J.D. hired Friedman Disability in 2011 to represent her in her claim for service connection for post-traumatic stress disorder (PTSD), which had been denied by the VA in 2010. J.D. served in the United States Army from 1975 to 1978
and was sexually assaulted by another service member during her military service.
Although J.D. had provided consistent and corroborating testimony from several lay witnesses, all of whom served with her in the Army during the period in which the assault occurred, the VA did not find her account of the incident credible and denied her claim for service connection for PTSD. The VA also ignored the opinion of its own examining psychologist who examined J.D. and found that (1) her PTSD was most likely a result of her claimed military sexual trauma and (2) that her alleged in-service sexual assert occurred.
After obtaining sworn declarations from additional witnesses who served in the Army with J.D. at the time of her assault as well as J.D.’s treating psychiatrist, Friedman Disability filed a Notice of Disagreement (NOD) on her behalf that led to a favorable rating decision awarding her a 70 percent schedular rating for her service-connected PTSD effective 2009, when she first filed her claim for service connection. This resulted in an award of over $67,000 in past-due benefits. However, the 70 percent schedular disability rating failed to consider the severity of J.D.’s condition and the fact that it had completely prevented her from following any substantially gainful occupation (SGO) since at least 2008.
By assigning J.D. only a 70 percent schedular disability rating, the VA asserted that J.D. was still able to work on a substantially gainful basis but failed to identify any competitive jobs that J.D. could actually perform given the limitations that the VA itself found J.D. had as a result of her service-connected PTSD. As a result, our office appealed this decision’s implicit denial of J.D.’s inferred, informal claim for a total disability rating based on individual unemployability (TDIU).

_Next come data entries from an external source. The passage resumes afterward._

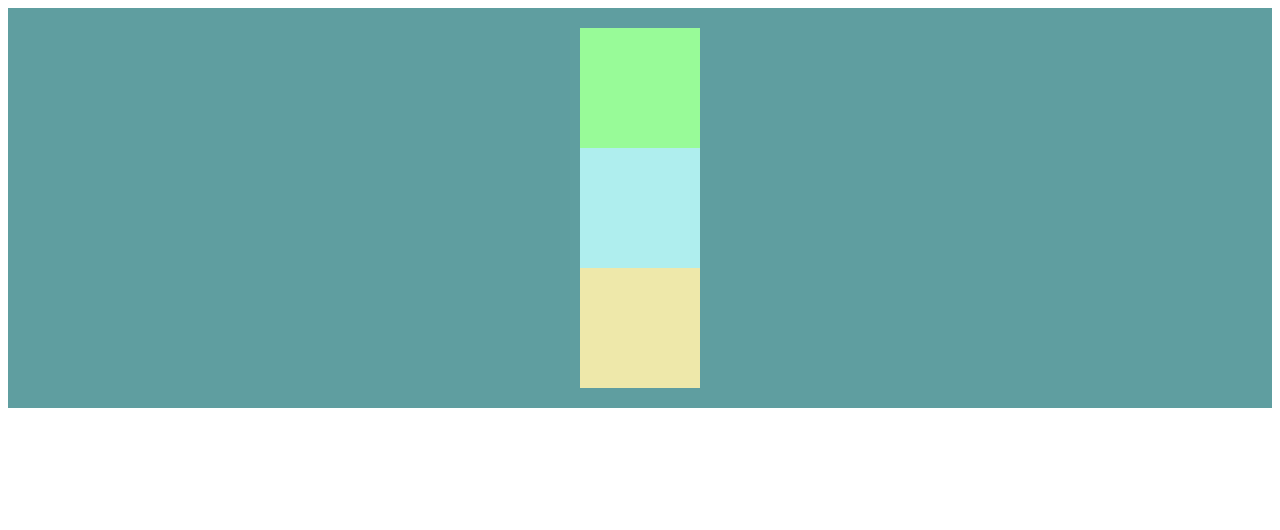
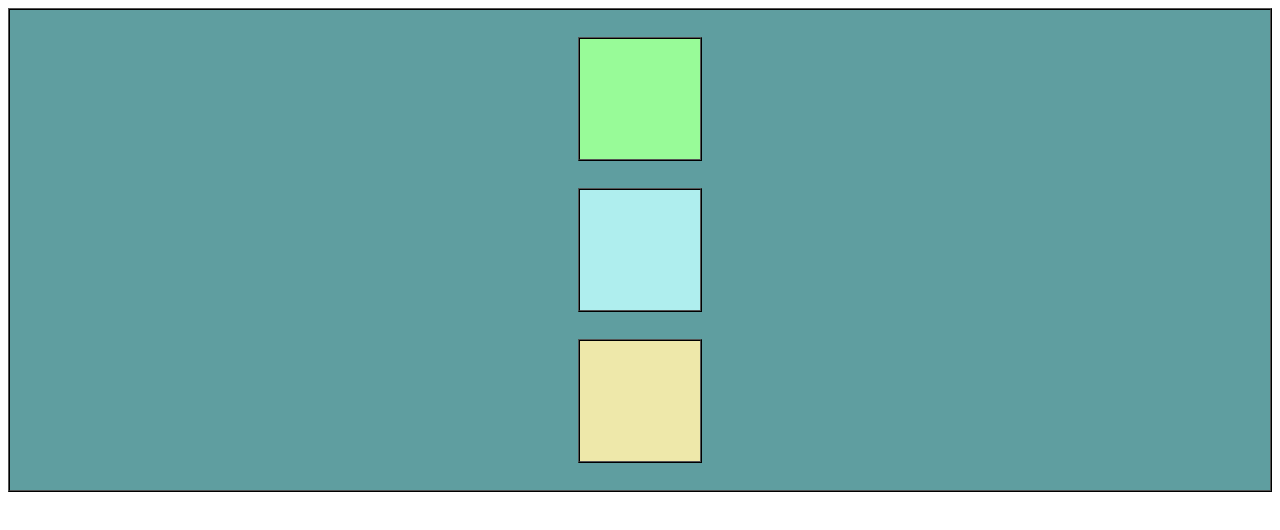
Before and after one commit to cristian-israel/curso_javascript_typescript, a website: page html/573 - pensando em html e css/index.html in a window 1280 px wide. Drawn offline with Linux system fonts and the light colour scheme.

Commit message:
separado o arquivo de blocos do curso

```diff
--- a/html/573 - pensando em html e css/index.html
+++ b/html/573 - pensando em html e css/index.html
@@ -8,14 +8,19 @@
 	<style>
 		section {
 			display: flex;
-			padding: 20px;
+			height: 30rem;
 			flex-direction: column;
+			justify-content: space-evenly;
 			align-items: center;
+		border-width: 2px;
+		border-style: ridge;
+		border-color: black;
 		}
 
 		div {
-			border-width: 1px;
-			border-style: inherit;
+			border-width: 2px;
+			border-style: ridge;
+			border-color: black;
 		}
 	</style>
 </head>
--- /dev/null
+++ b/html/blocos/style.css
@@ -0,0 +1,39 @@
+section {
+	display: flex;
+	height: 34rem;
+	flex-direction: column;
+	justify-content: space-evenly;
+	align-items: center;
+
+	background: #5f9ea0;
+
+	border-width: 2px;
+	border-style: ridge;
+	border-color: black;
+
+}
+
+div {
+	width: 120px;
+	height: 120px;
+
+	border-width: 2px;
+	border-style: ridge;
+	border-color: black;
+}
+
+.block-green {
+	background: palegreen;
+}
+
+.block-blue {
+	background: paleturquoise;
+}
+
+.block-yellow {
+	background: palegoldenrod;
+}
+
+.block-red {
+	background: lightcoral;
+}
```
Also changed, not shown: html/blocos/index.html (added, +25 -0 lines).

Ultimately, the VA granted J.D. a TDIU rating effective 2009, resulting in an award of more than $137,000 in additional past-due benefits in addition to current disability paid at the 100 percent rate.